As Wang noted above, too many factors weigh against expansion now. The real estate industry’s crisis remains unresolved, consumer spending after the holiday week is unpredictable, and a reduced number of factory orders for export will leave households with less money to spend and less confidence in their economic future.
The world’s precarious economic outlook has quashed China’s “dual circulation” strategy of building a thriving domestic consumer economy alongside a robust manufacturing industry shipping goods to the world.
Regardless of specific developments, considering the coming global economic contraction, China is unlikely to return to the successive years of strong, continuous growth it experienced in the early part of this century.

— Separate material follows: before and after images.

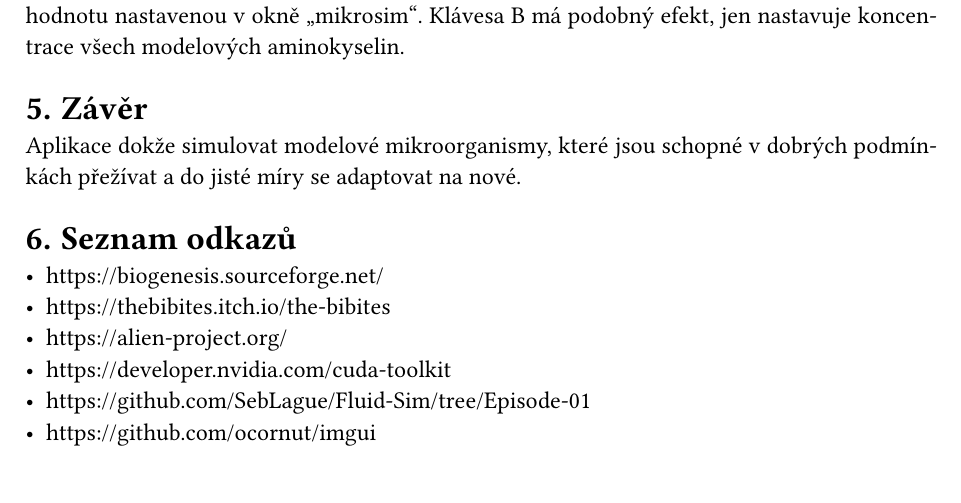
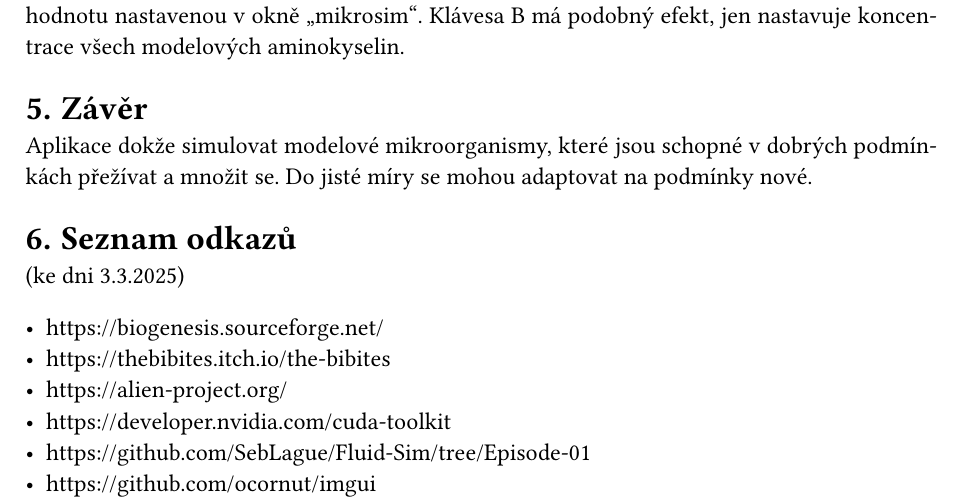
Before and after one commit to nat-int/mikrosim, a Typst document (doc/src/main.typ): part of page 18 of 18, cut so that both start at the same text. Compiled offline with Typst 0.15.

Commit message:
more doc changes

```diff
--- a/doc/src/main.typ
+++ b/doc/src/main.typ
@@ -483,9 +483,11 @@ Klávesa B má podobný efekt, jen nastavuje koncentrace všech modelových amin
 
 = Závěr
 
-Aplikace dokže simulovat modelové mikroorganismy, které jsou schopné v dobrých podmínkách přežívat a do jisté míry se adaptovat na nové.
+Aplikace dokže simulovat modelové mikroorganismy, které jsou schopné v dobrých podmínkách přežívat a množit se. Do jisté míry se mohou adaptovat na podmínky nové.
 
 = Seznam odkazů
+
+(ke dni 3.3.2025)
 
  - #link("https://biogenesis.sourceforge.net/")
  - #link("https://thebibites.itch.io/the-bibites")
```
Also changed, not shown: doc/doc.pdf.
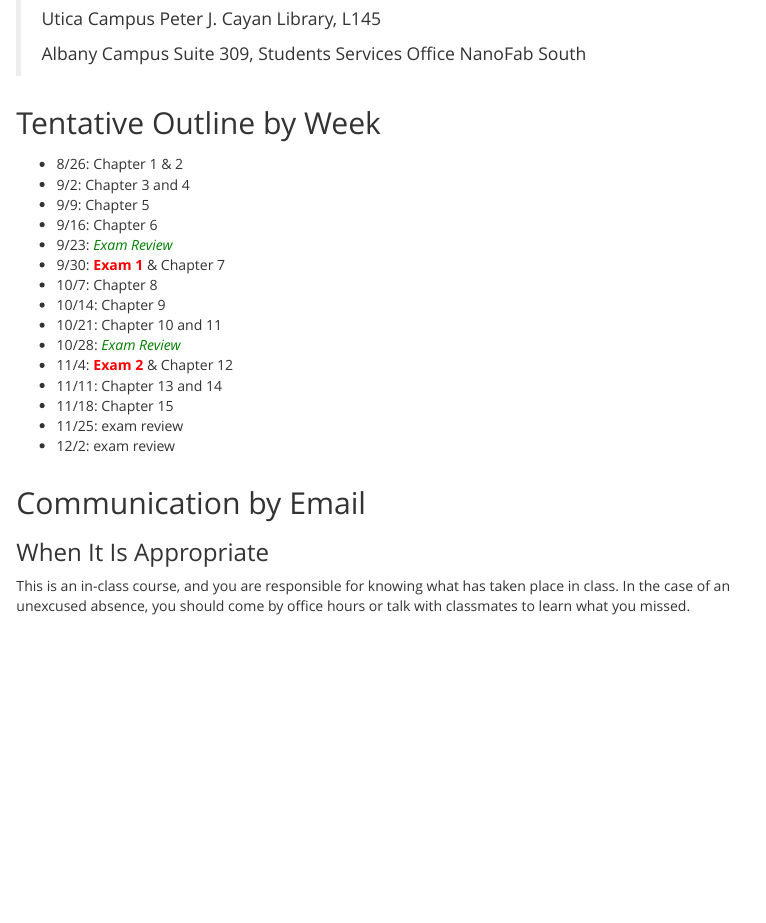
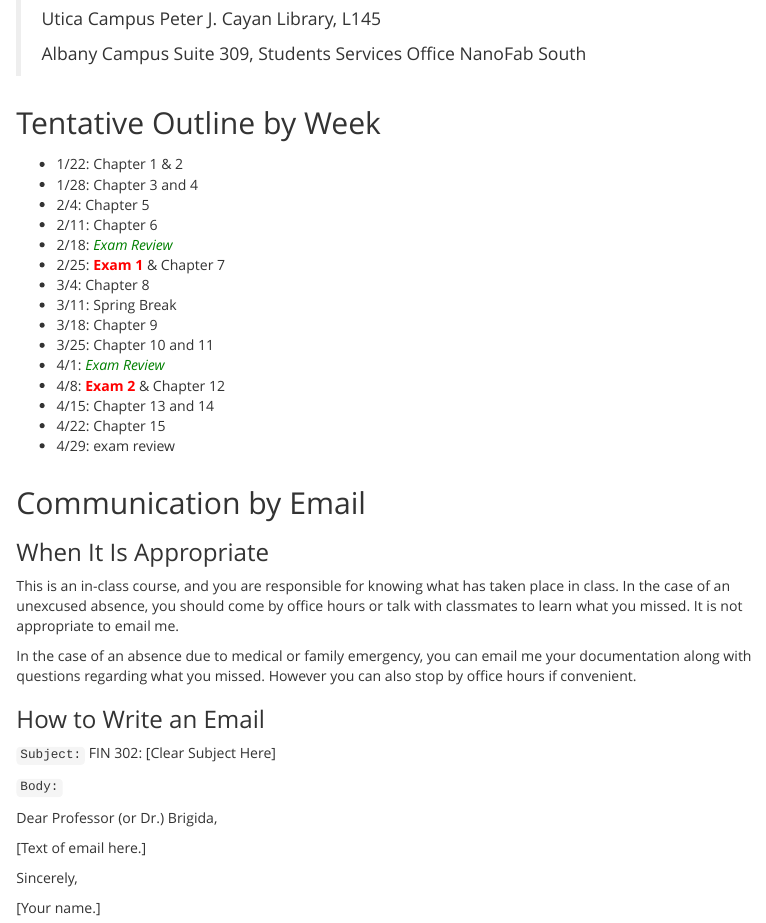
Before and after one commit to Matt-Brigida/fin-302-syllabus, an R Markdown document (index.Rmd): the page in a window 1100 px wide, from 3410 px down. The pictures show the output file index.html that the author committed with the source, opened offline.

Commit message:
added example email

```diff
--- a/index.Rmd
+++ b/index.Rmd
@@ -182,45 +182,63 @@ The Disabilities Services Office is happy to advocate or coordinate with outside
 
 ## Tentative Outline by Week
 
-<!-- - 1/22: Chapter 1 & 2 -->
-<!-- - 1/28:  Chapter 3 and 4 -->
-<!-- - 2/4: Chapter  5 -->
-<!-- - 2/11: Chapter 6 -->
-<!-- - 2/18: <span style="color:green">*Exam Review*</span> -->
-<!-- - 2/25: <span style="color:red">**Exam 1**</span> & Chapter 7 -->
-<!-- - 3/4: Chapter 8 -->
-<!-- - 3/11: Spring Break -->
-<!-- - 3/18: Chapter 9 -->
-<!-- - 3/25: Chapter 10 and 11 -->
-<!-- - 4/1:  <span style="color:green">*Exam Review*</span> -->
-<!-- - 4/8: <span style="color:red">**Exam 2**</span> & Chapter 12 -->
-<!-- - 4/15: Chapter 13 and 14 -->
-<!-- - 4/22: Chapter 15 -->
-<!-- - 4/29: exam review -->
-<!-- - 5/6: Finals Week  -->
+- 1/22: Chapter 1 & 2
+- 1/28:  Chapter 3 and 4
+- 2/4: Chapter  5
+- 2/11: Chapter 6
+- 2/18: <span style="color:green">*Exam Review*</span>
+- 2/25: <span style="color:red">**Exam 1**</span> & Chapter 7
+- 3/4: Chapter 8
+- 3/11: Spring Break
+- 3/18: Chapter 9
+- 3/25: Chapter 10 and 11
+- 4/1:  <span style="color:green">*Exam Review*</span>
+- 4/8: <span style="color:red">**Exam 2**</span> & Chapter 12
+- 4/15: Chapter 13 and 14
+- 4/22: Chapter 15
+- 4/29: exam review
 
-- 8/26: Chapter 1 & 2
-- 9/2:  Chapter 3 and 4
-- 9/9: Chapter  5
-- 9/16: Chapter 6
-- 9/23: <span style="color:green">*Exam Review*</span>
-- 9/30: <span style="color:red">**Exam 1**</span> & Chapter 7
-- 10/7: Chapter 8
-- 10/14: Chapter 9
-- 10/21: Chapter 10 and 11
-- 10/28:  <span style="color:green">*Exam Review*</span>
-- 11/4: <span style="color:red">**Exam 2**</span> & Chapter 12
-- 11/11: Chapter 13 and 14
-- 11/18: Chapter 15
-- 11/25: exam review
-- 12/2: exam review
+
+<!-- - 8/26: Chapter 1 & 2 -->
+<!-- - 9/2:  Chapter 3 and 4 -->
+<!-- - 9/9: Chapter  5 -->
+<!-- - 9/16: Chapter 6 -->
+<!-- - 9/23: <span style="color:green">*Exam Review*</span> -->
+<!-- - 9/30: <span style="color:red">**Exam 1**</span> & Chapter 7 -->
+<!-- - 10/7: Chapter 8 -->
+<!-- - 10/14: Chapter 9 -->
+<!-- - 10/21: Chapter 10 and 11 -->
+<!-- - 10/28:  <span style="color:green">*Exam Review*</span> -->
+<!-- - 11/4: <span style="color:red">**Exam 2**</span> & Chapter 12 -->
+<!-- - 11/11: Chapter 13 and 14 -->
+<!-- - 11/18: Chapter 15 -->
+<!-- - 11/25: exam review -->
+<!-- - 12/2: exam review -->
 
 
 ## Communication by Email
 
 ### When It Is Appropriate
 
-This is an in-class course, and you are responsible for knowing what has taken place in class.  In the case of an unexcused absence, you should come by office hours or talk with classmates to learn what you missed.
+This is an in-class course, and you are responsible for knowing what has taken place in class.  In the case of an unexcused absence, you should come by office hours or talk with classmates to learn what you missed. It is not appropriate to email me.
+
+In the case of an absence due to medical or family emergency, you can email me your documentation along with questions regarding what you missed.  However you can also stop by office hours if convenient.
+
+### How to Write an Email
+
+`Subject:` FIN 302: [Clear Subject Here]
+
+`Body:`
+
+Dear Professor (or Dr.) Brigida,
+
+[Text of email here.]
+
+Sincerely,
+
+[Your name.]
+
+
 
 <!---## A note on learning in the course and in finance generally:
 
```
Also changed, not shown: index.html.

Also, more major countries are aligning with our Top Trend of Self-Sufficient Economies, recently exemplified by the Western alliance to secure mineral supplies that we reported in “Western Nations Collaborate to Secure Critical Mineral Supplies” in this issue.
However, minus nuclear annihilation from the warmongers running major governments, we maintain our forecast that China will become the world’s largest and strongest economy well before mid-century.
Follow the Money
Despite China’s recent wave of COVID infections, foreign investors have grabbed a record $21 billion worth of Chinese stocks this year through the “Connect” program, the Financial Times reported.
Connect, begun in 2014, allows foreign investors with a presence in Hong Kong equity markets to buy into stock markets on the mainland.
The CSI 300 Composite Index, China’s equivalent of the U.S. S&P 500, has gained 13 percent since 31 October.
“It’s spectacular compared to any other year since the launch of Connect,” Frank Benzimra, chief strategist for Asian equities at Société Générale, told the FT.
“Some foreign investors took a bit more time to get clarification on the strength of the economic recovery and the policy support we were going to get this year,” he said.
“The money has really come back now that the market has gotten reassurance that 2023 will be all about growth,” he added, a direction highlighted by recent data showing factory output on the rise.
On 7 February, Fitch Ratings brightened its 2023 outlook for the country’s growth to 5 percent from its previous estimate of 4.1 percent.
Allspring Global Investments is now “a little overweight” on Chinese stocks, having delved in last October when few others were buying, portfolio manager Alison Shimada said in an FT interview.
When Beijing announces the country’s growth and spending targets next month, “those numbers should begin another upcycle for China’s equity market,” Iris Pang, ING’s chief China economist, predicted to the FT.